Speaking about the American Revolution during an address in Philadelphia on the 6th of July 1976, celebrating the Bicentennial of the Declaration of Independence, no less an authority than Queen Elizabeth II said:

We lost the American colonies because we lacked the statesmanship to know the time and the manner of yielding what it is impossible to keep … But the lesson was learned … We learned to respect the right of others to govern themselves in their own way. This was the outcome of the experience learned the hard way in 1776. Without that great act in the cause of liberty performed in Independence Hall two hundred years ago, we could never have transformed our Empire into a Commonwealth.

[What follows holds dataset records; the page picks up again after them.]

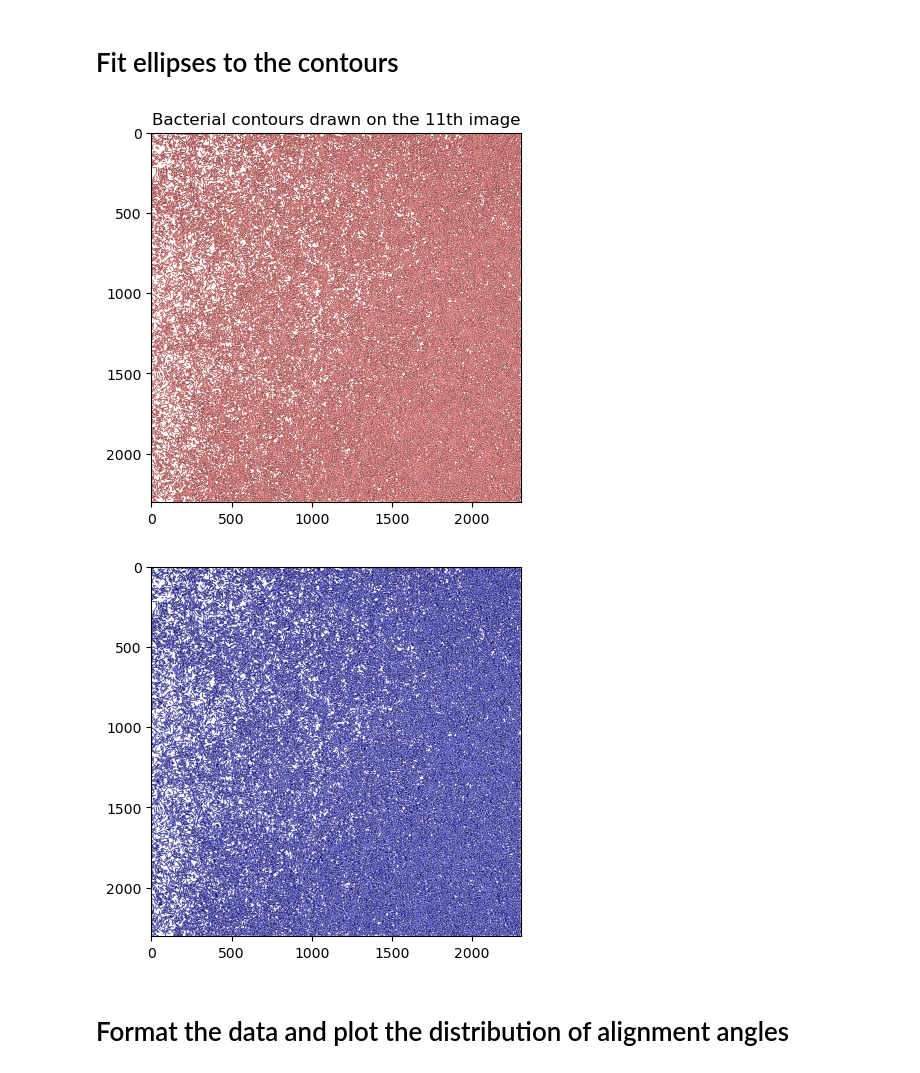
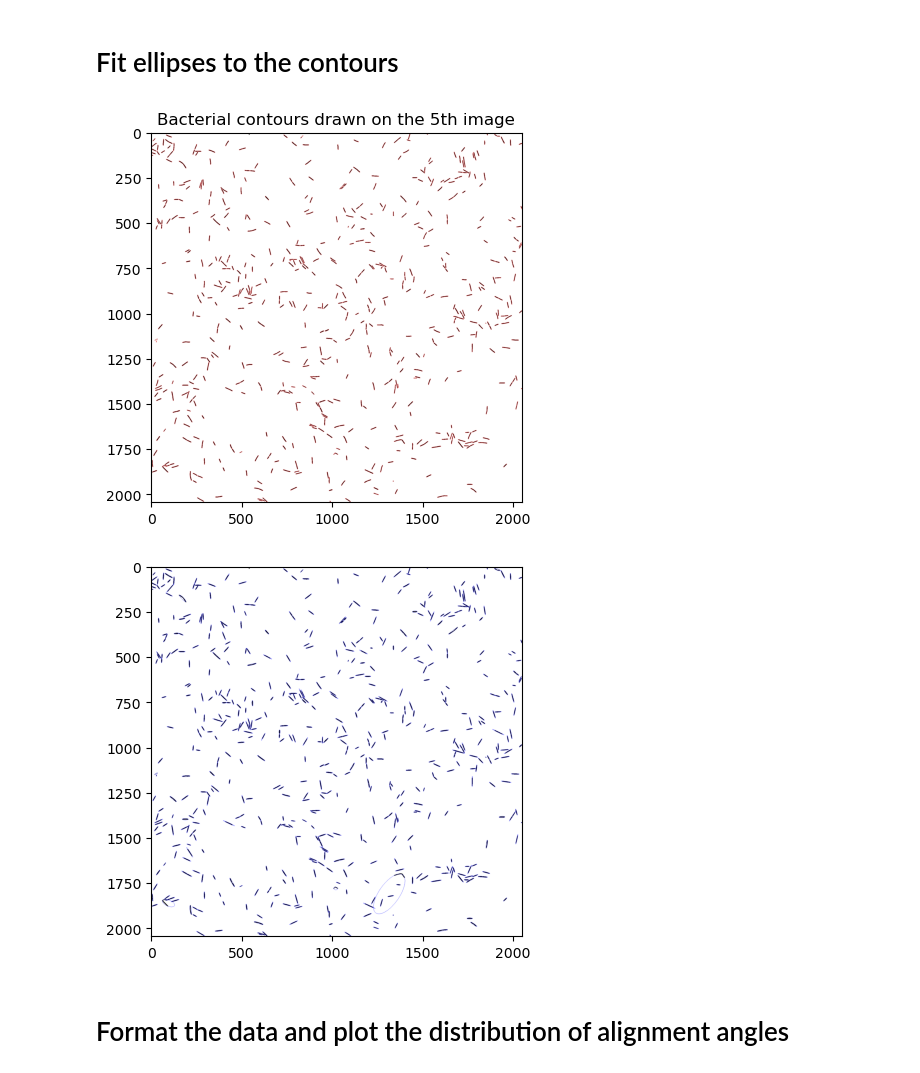
Before and after one commit to mrizaarseven98/bacteria_tracker, a Jupyter notebook: main.ipynb, the cells around one changed output. Saved outputs shown, nothing was run; the diff lists cells and outputs as text; code cells hidden in the pictures.

```diff
--- a/main.ipynb
+++ b/main.ipynb
@@ -6,7 +6,7 @@ import trackbact as tb
 # %% [markdown]
 # Load the data
 # %%
-file_name="WT_dense_segmented.tif"
+file_name="PilH_dilute_segmented.tif"
 im=tb.load_tif(file_name, show=True)
 tifdim1=im.shape[1]
 tifdim2=im.shape[2]
@@ -17,10 +17,10 @@ print(tifdim1, tifdim2)
 # %% [markdown]
 # Fit ellipses to the contours
 # %%
-fitted_ellipses=tb.fit_ellipses(im, show_nth_frame=11, filter_max=(7,55))
+fitted_ellipses=tb.fit_ellipses(im, show_nth_frame=5, filter_max=(10,55))
 # %% [output]
-[figure, old version]
+[figure, new version]
-[figure, old version]
+[figure, new version]
 # %% [markdown]
 # Format the data and plot the distribution of alignment angles
 # %%
```
Also changed, not shown: parts of 9 cells of this notebook.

The Queen appears to hold to the common belief that the American revolution was justified. This belief has prevailed, almost unquestioned, among many, if not most, Americans. The extreme view casts the American Revolutionary War as a simple affair in which the forces of liberty stood against those of tyranny. But is the proper moral analysis more complex than this? To address this possibility, Providence managing editor spoke with Oxford professor Nigel Biggar, a Providence contributing editor, in a friendly exchange on revolution, justice, tyranny, and ethics. In between the hotdogs and burgers, please enjoy!